Records provided Start Marker

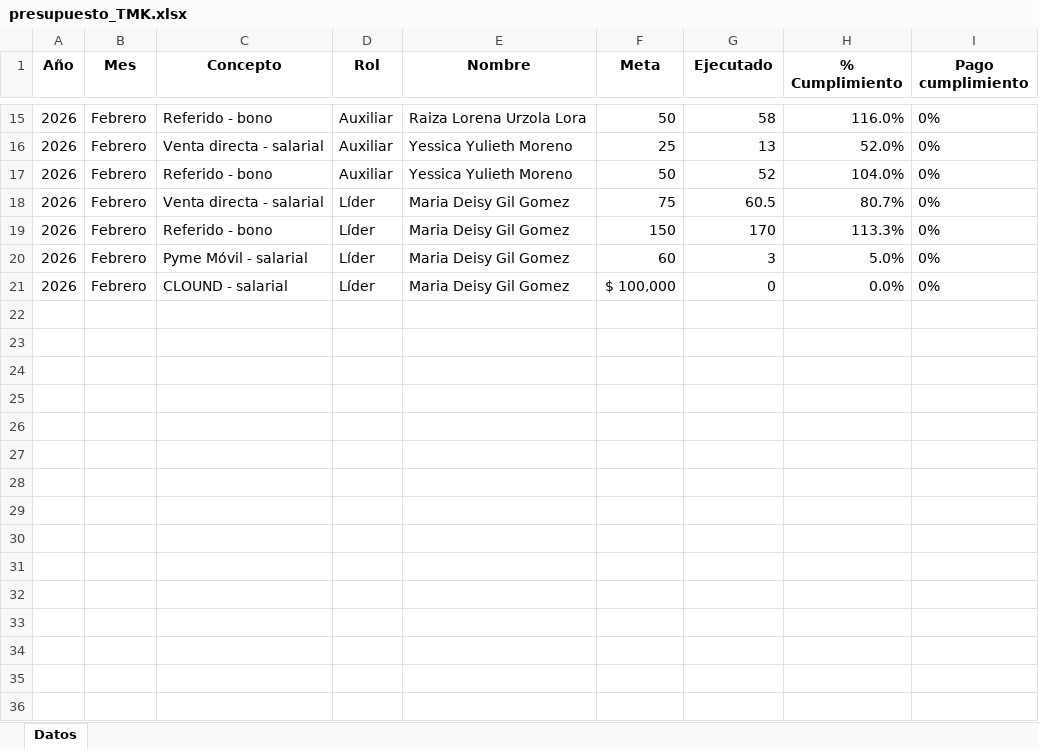
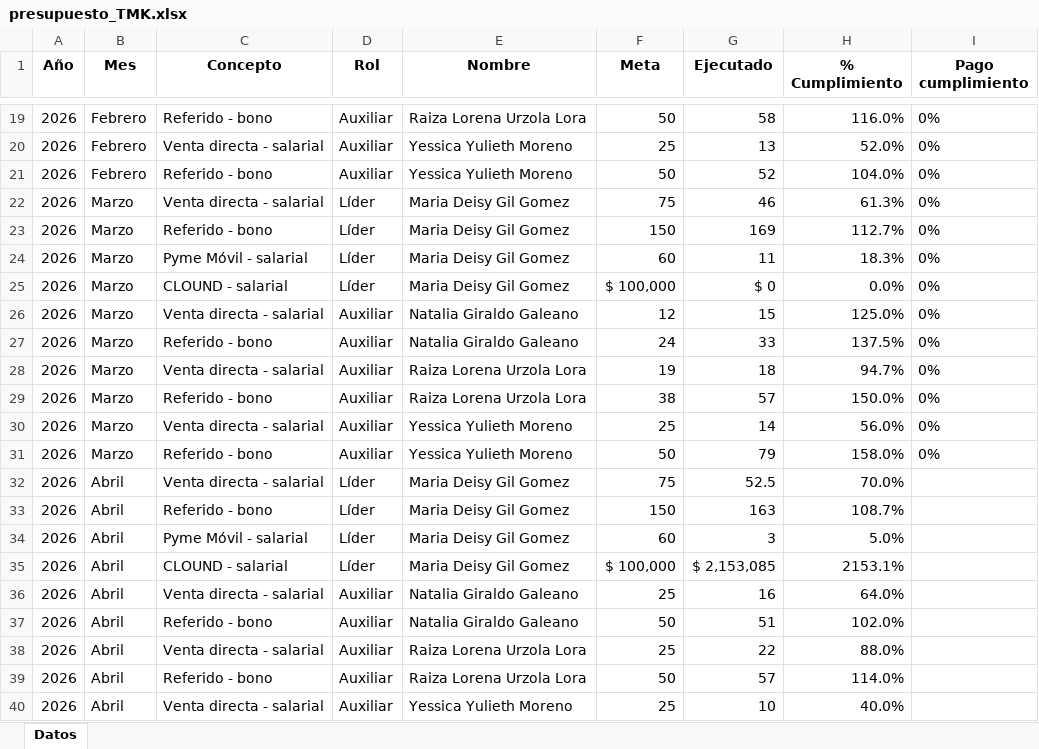
Before and after one commit to Paolam1903/tmk, an Excel workbook: presupuesto_TMK.xlsx, sheet Datos, drawn as a sheet; only a part is shown, gaps mark what is left out; values as stored, in another font and other column widths than the file's, no borders; addresses are those after the commit; the diff covers the shown part only; the diff names each change by its address in the sheet, - before the commit and + after, or states it on an @@ line.

```diff
--- a/presupuesto_TMK.xlsx (sheet Datos)
+++ b/presupuesto_TMK.xlsx (sheet Datos)
-B22:B25 (Mes): Febrero
+B22:B25 (Mes): Marzo
-G22 (Ejecutado): 60.5
+G22 (Ejecutado): 46
-H22 (% Cumplimiento): 80.7%
+H22 (% Cumplimiento): 61.3%
-G23 (Ejecutado): 170
+G23 (Ejecutado): 169
-H23 (% Cumplimiento): 113.3%
+H23 (% Cumplimiento): 112.7%
-G24 (Ejecutado): 3
+G24 (Ejecutado): 11
-H24 (% Cumplimiento): 5.0%
+H24 (% Cumplimiento): 18.3%
-G25 (Ejecutado): 0
+G25 (Ejecutado): $ 0
+row 26: 2026 | Marzo | Venta directa - salarial | Auxiliar | Natalia Giraldo Galeano | 12 | 15 | 125.0% | 0%
+row 27: 2026 | Marzo | Referido - bono | Auxiliar | Natalia Giraldo Galeano | 24 | 33 | 137.5% | 0%
+row 28: 2026 | Marzo | Venta directa - salarial | Auxiliar | Raiza Lorena Urzola Lora | 19 | 18 | 94.7% | 0%
+row 29: 2026 | Marzo | Referido - bono | Auxiliar | Raiza Lorena Urzola Lora | 38 | 57 | 150.0% | 0%
+row 30: 2026 | Marzo | Venta directa - salarial | Auxiliar | Yessica Yulieth Moreno | 25 | 14 | 56.0% | 0%
+row 31: 2026 | Marzo | Referido - bono | Auxiliar | Yessica Yulieth Moreno | 50 | 79 | 158.0% | 0%
+row 32: 2026 | Abril | Venta directa - salarial | Líder | Maria Deisy Gil Gomez | 75 | 52.5 | 70.0%
+row 33: 2026 | Abril | Referido - bono | Líder | Maria Deisy Gil Gomez | 150 | 163 | 108.7%
+row 34: 2026 | Abril | Pyme Móvil - salarial | Líder | Maria Deisy Gil Gomez | 60 | 3 | 5.0%
+row 35: 2026 | Abril | CLOUND - salarial | Líder | Maria Deisy Gil Gomez | $ 100,000 | $ 2,153,085 | 2153.1%
+row 36: 2026 | Abril | Venta directa - salarial | Auxiliar | Natalia Giraldo Galeano | 25 | 16 | 64.0%
+row 37: 2026 | Abril | Referido - bono | Auxiliar | Natalia Giraldo Galeano | 50 | 51 | 102.0%
+row 38: 2026 | Abril | Venta directa - salarial | Auxiliar | Raiza Lorena Urzola Lora | 25 | 22 | 88.0%
+row 39: 2026 | Abril | Referido - bono | Auxiliar | Raiza Lorena Urzola Lora | 50 | 57 | 114.0%
+row 40: 2026 | Abril | Venta directa - salarial | Auxiliar | Yessica Yulieth Moreno | 25 | 10 | 40.0%
```
Also changed, not shown: 15 added rows, 4 moved rows and 7 edited cells elsewhere in this sheet, formulas that keep their value, historico_cambios_TMK.xlsx, 1 other file.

Records provided End Marker

Your instructions: Among the lines of the listing above, which ones hold "Ejecutado"? Copy them.

Answer to this exercise:
-G22 (Ejecutado): 60.5
+G22 (Ejecutado): 46
-G23 (Ejecutado): 170
+G23 (Ejecutado): 169
-G24 (Ejecutado): 3
+G24 (Ejecutado): 11
-G25 (Ejecutado): 0
+G25 (Ejecutado): $ 0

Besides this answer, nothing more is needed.